Excluding images, repeat the data exactly as given.

| RECORDS FOR THE EXERCISE |
- - -
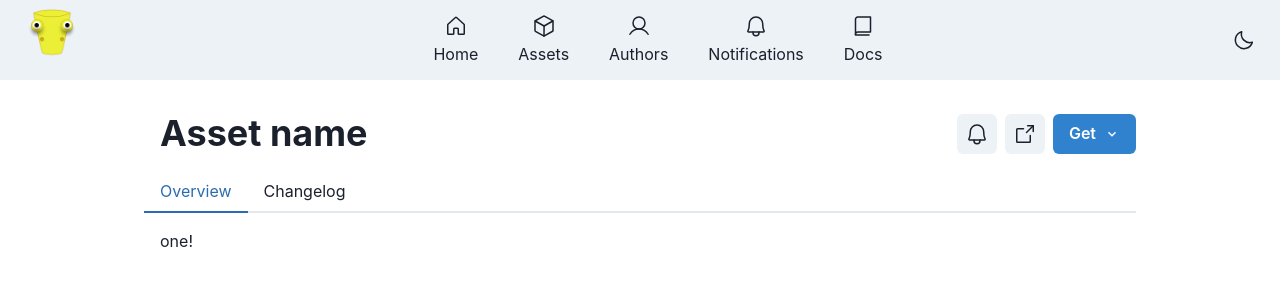
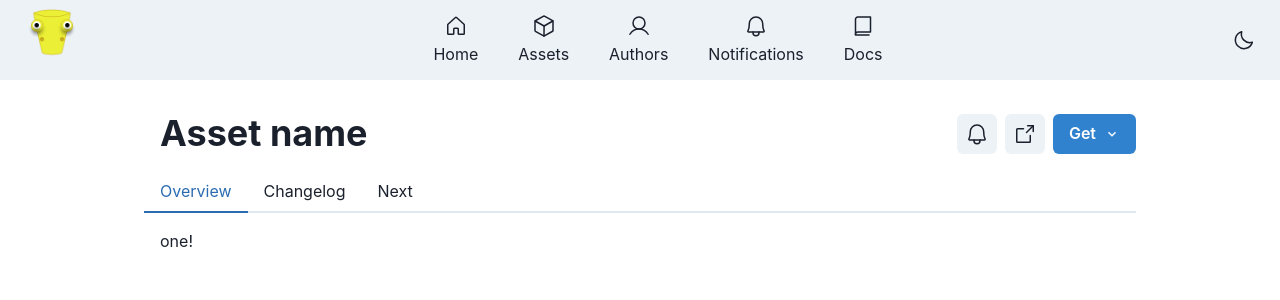
Before and after one commit to LinwoodCloud/Bucket_old, a Next.js app: page /assets/1/1 in a window 1280 px wide. Shown: the top 300 px of the page. Built offline with nearby package versions, Linux system fonts and the light colour scheme.

Commit message:
update dependencies

```diff
--- a/pages/assets/[collection]/[item].tsx
+++ b/pages/assets/[collection]/[item].tsx
@@ -5,6 +5,7 @@ import { Button, ButtonGroup, IconButton, Menu, MenuButton, MenuDivider, MenuIte
 import { ArrowSquareOut, Bell } from 'phosphor-react'
 import React, { ReactElement } from 'react'
 import Card from '../../../components/card'
+import NextLink from 'next/link'
 import BucketNavigation from '../../../components/nav'
 
 
@@ -35,6 +36,9 @@ export default function AssetsPage(): ReactElement {
                     <TabList>
                         <Tab>Overview</Tab>
                         <Tab>Changelog</Tab>
+                        <NextLink href="/" passHref>
+                            <Tab>Next</Tab>
+                        </NextLink>
                     </TabList>
 
                     <TabPanels>
```
Also changed, not shown: package.json (+6 -6 lines), 1 other file (tests, documents, lock files or other folders).
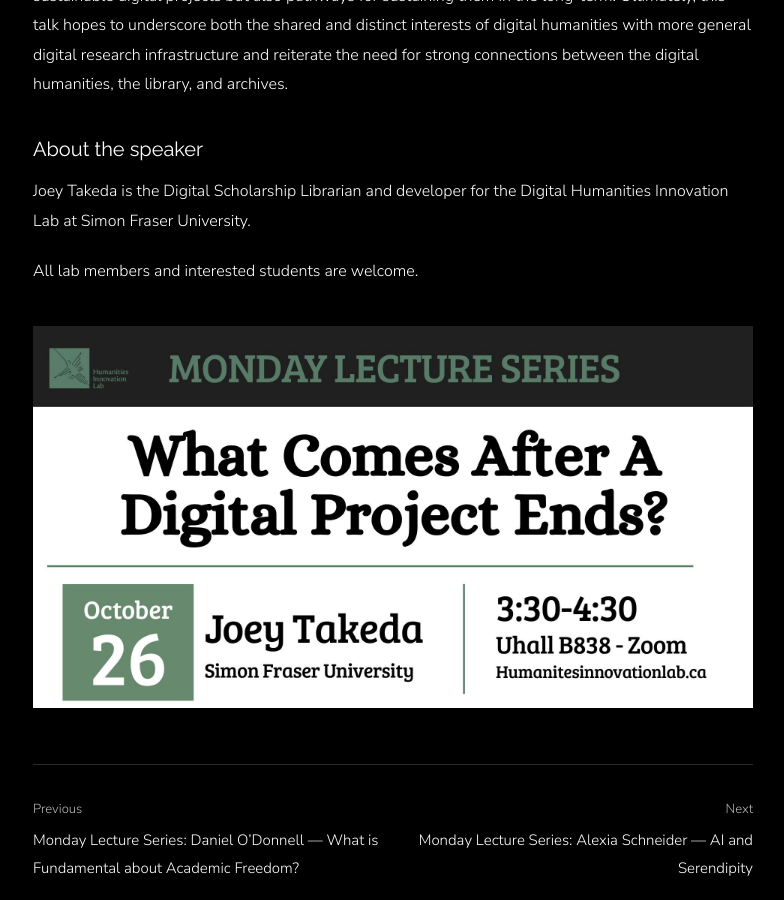
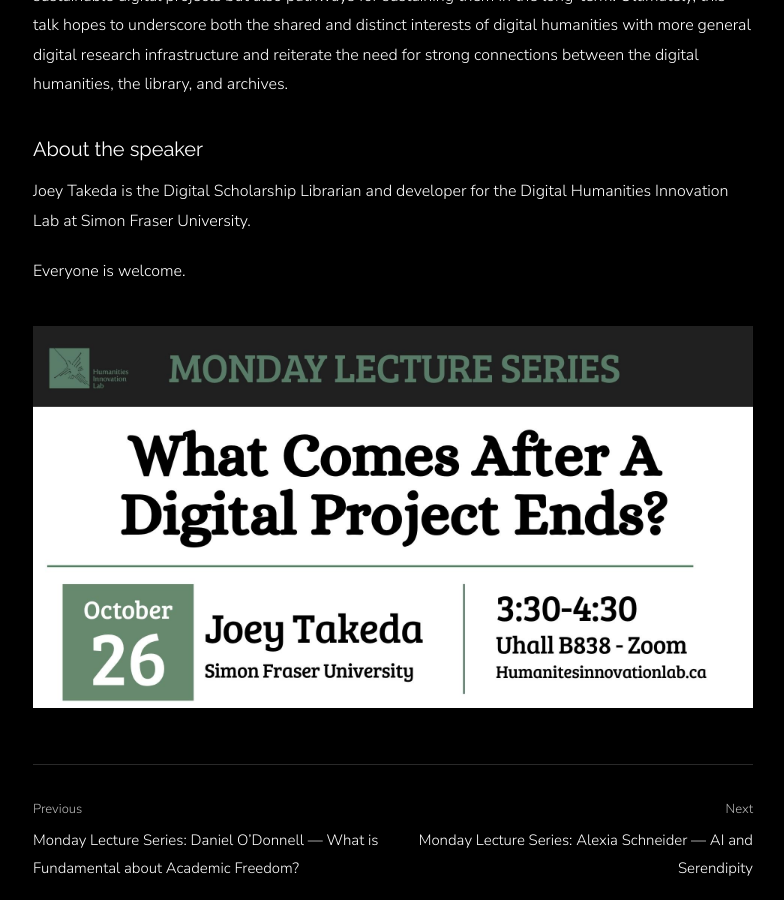
Before and after one commit to Humanities-Innovation-Lab/Humanities-Innovation-Lab.github.io, a Jekyll site: the page built from _posts/2026-09-30-monday-lecture-series-joey-takeda-the-endings-project.md, in a window 1280 px wide and 900 px high, scrolled down 1380 px. Shown: the whole window, without its empty margins (247-1031 px from the left). Built offline with Jekyll 4.4.1, drawn with Linux system fonts in a browser that asks for light colours.

Commit message:
Open Joey Takeda's lecture to everyone and retitle the home-page section "Upcoming Events"
Co-Authored-By: Claude Opus 5.5 <noreply@anthropic.com>

```diff
--- a/_posts/2026-09-30-monday-lecture-series-joey-takeda-the-endings-project.md
+++ b/_posts/2026-09-30-monday-lecture-series-joey-takeda-the-endings-project.md
@@ -25,4 +25,4 @@ In this talk, Joey Takeda thinks through “sustainability” across multiple re
 
 Joey Takeda is the Digital Scholarship Librarian and developer for the Digital Humanities Innovation Lab at Simon Fraser University.
 
-All lab members and interested students are welcome.
+Everyone is welcome.
--- a/index.html
+++ b/index.html
@@ -35,7 +35,7 @@ description: >-
      A featured event, picked out of _data/events.yml by its title. -->
 <section class="section">
   <div class="wrap">
-    <h2 class="sec-title"><a href="{{ '/events/' | relative_url }}">Events</a></h2>
+    <h2 class="sec-title"><a href="{{ '/events/' | relative_url }}">Upcoming Events</a></h2>
 
     <div class="evsoon">
       {%- for e in site.data.events %}{% if e.title contains "Joey Takeda" %}
```
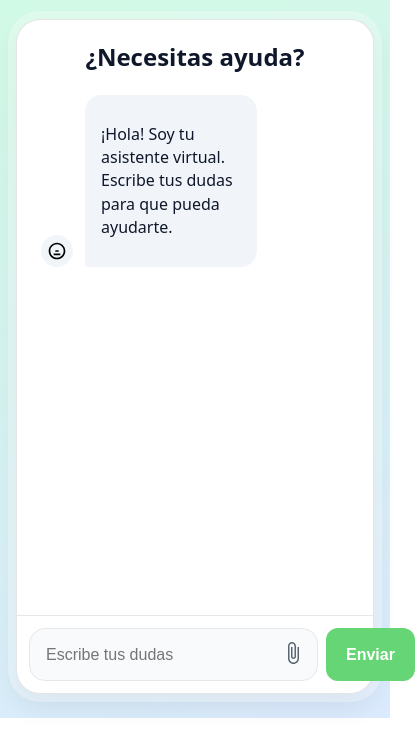
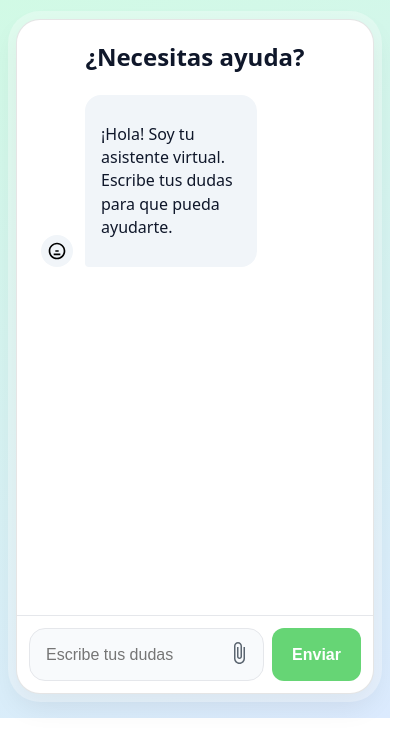
Before and after one commit to Juyens/unidonate-landing, a plain HTML site: page public/Ayuda.html in a window 390 px wide. Shown: the part 96-844 px from the top of the page, 415 px wide, since content can reach past the window. Drawn offline with Linux system fonts and the light colour scheme.

Commit message:
Cambios en Ayuda 7

```diff
--- a/public/assets/styles/Ayuda.css
+++ b/public/assets/styles/Ayuda.css
@@ -28,6 +28,8 @@ header nav .Perfil.active, .Perfil:hover{ background: #1aad6b;}
 .profile-popover__list a{ display:block; padding:10px; border-radius:10px; }
 .profile-popover__list a:hover{ background:#f8fafc; }
 .profile-popover__list a.active-profile-link { color: var(--primary-strong); font-weight: 600; }
+
+
 
 .btn-logout {
   display: block; /* Le decimos que ocupe su propia línea */
@@ -166,6 +168,11 @@ footer small{ grid-area:copy; color:#8F8C8C; text-align:center }
 
   footer { grid-template-columns: 1fr; grid-template-areas: "logo" "desc" "links1" "links2" "links3" "line" "copy"; }
 
+  .input-wrapper {
+    flex-shrink: 1; /* Permite que el input-wrapper se encoja si es necesario */
+    min-width: 0;   /* Asegura que pueda reducir su tamaño */
+  }
+
   .message-form {
     padding: 12px;
     gap: 8px;
```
- - -
| EXERCISE ANSWER |
Before and after one commit to LinwoodCloud/Bucket_old, a Next.js app: page /assets/1/1 in a window 1280 px wide. Shown: the top 300 px of the page. Built offline with nearby package versions, Linux system fonts and the light colour scheme.

Commit message:
update dependencies

```diff
--- a/pages/assets/[collection]/[item].tsx
+++ b/pages/assets/[collection]/[item].tsx
@@ -5,6 +5,7 @@ import { Button, ButtonGroup, IconButton, Menu, MenuButton, MenuDivider, MenuIte
 import { ArrowSquareOut, Bell } from 'phosphor-react'
 import React, { ReactElement } from 'react'
 import Card from '../../../components/card'
+import NextLink from 'next/link'
 import BucketNavigation from '../../../components/nav'
 
 
@@ -35,6 +36,9 @@ export default function AssetsPage(): ReactElement {
                     <TabList>
                         <Tab>Overview</Tab>
                         <Tab>Changelog</Tab>
+                        <NextLink href="/" passHref>
+                            <Tab>Next</Tab>
+                        </NextLink>
                     </TabList>
 
                     <TabPanels>
```
Also changed, not shown: package.json (+6 -6 lines), 1 other file (tests, documents, lock files or other folders).
Before and after one commit to Humanities-Innovation-Lab/Humanities-Innovation-Lab.github.io, a Jekyll site: the page built from _posts/2026-09-30-monday-lecture-series-joey-takeda-the-endings-project.md, in a window 1280 px wide and 900 px high, scrolled down 1380 px. Shown: the whole window, without its empty margins (247-1031 px from the left). Built offline with Jekyll 4.4.1, drawn with Linux system fonts in a browser that asks for light colours.

Commit message:
Open Joey Takeda's lecture to everyone and retitle the home-page section "Upcoming Events"
Co-Authored-By: Claude Opus 5.5 <noreply@anthropic.com>

```diff
--- a/_posts/2026-09-30-monday-lecture-series-joey-takeda-the-endings-project.md
+++ b/_posts/2026-09-30-monday-lecture-series-joey-takeda-the-endings-project.md
@@ -25,4 +25,4 @@ In this talk, Joey Takeda thinks through “sustainability” across multiple re
 
 Joey Takeda is the Digital Scholarship Librarian and developer for the Digital Humanities Innovation Lab at Simon Fraser University.
 
-All lab members and interested students are welcome.
+Everyone is welcome.
--- a/index.html
+++ b/index.html
@@ -35,7 +35,7 @@ description: >-
      A featured event, picked out of _data/events.yml by its title. -->
 <section class="section">
   <div class="wrap">
-    <h2 class="sec-title"><a href="{{ '/events/' | relative_url }}">Events</a></h2>
+    <h2 class="sec-title"><a href="{{ '/events/' | relative_url }}">Upcoming Events</a></h2>
 
     <div class="evsoon">
       {%- for e in site.data.events %}{% if e.title contains "Joey Takeda" %}
```
Before and after one commit to Juyens/unidonate-landing, a plain HTML site: page public/Ayuda.html in a window 390 px wide. Shown: the part 96-844 px from the top of the page, 415 px wide, since content can reach past the window. Drawn offline with Linux system fonts and the light colour scheme.

Commit message:
Cambios en Ayuda 7

```diff
--- a/public/assets/styles/Ayuda.css
+++ b/public/assets/styles/Ayuda.css
@@ -28,6 +28,8 @@ header nav .Perfil.active, .Perfil:hover{ background: #1aad6b;}
 .profile-popover__list a{ display:block; padding:10px; border-radius:10px; }
 .profile-popover__list a:hover{ background:#f8fafc; }
 .profile-popover__list a.active-profile-link { color: var(--primary-strong); font-weight: 600; }
+
+
 
 .btn-logout {
   display: block; /* Le decimos que ocupe su propia línea */
@@ -166,6 +168,11 @@ footer small{ grid-area:copy; color:#8F8C8C; text-align:center }
 
   footer { grid-template-columns: 1fr; grid-template-areas: "logo" "desc" "links1" "links2" "links3" "line" "copy"; }
 
+  .input-wrapper {
+    flex-shrink: 1; /* Permite que el input-wrapper se encoja si es necesario */
+    min-width: 0;   /* Asegura que pueda reducir su tamaño */
+  }
+
   .message-form {
     padding: 12px;
     gap: 8px;
```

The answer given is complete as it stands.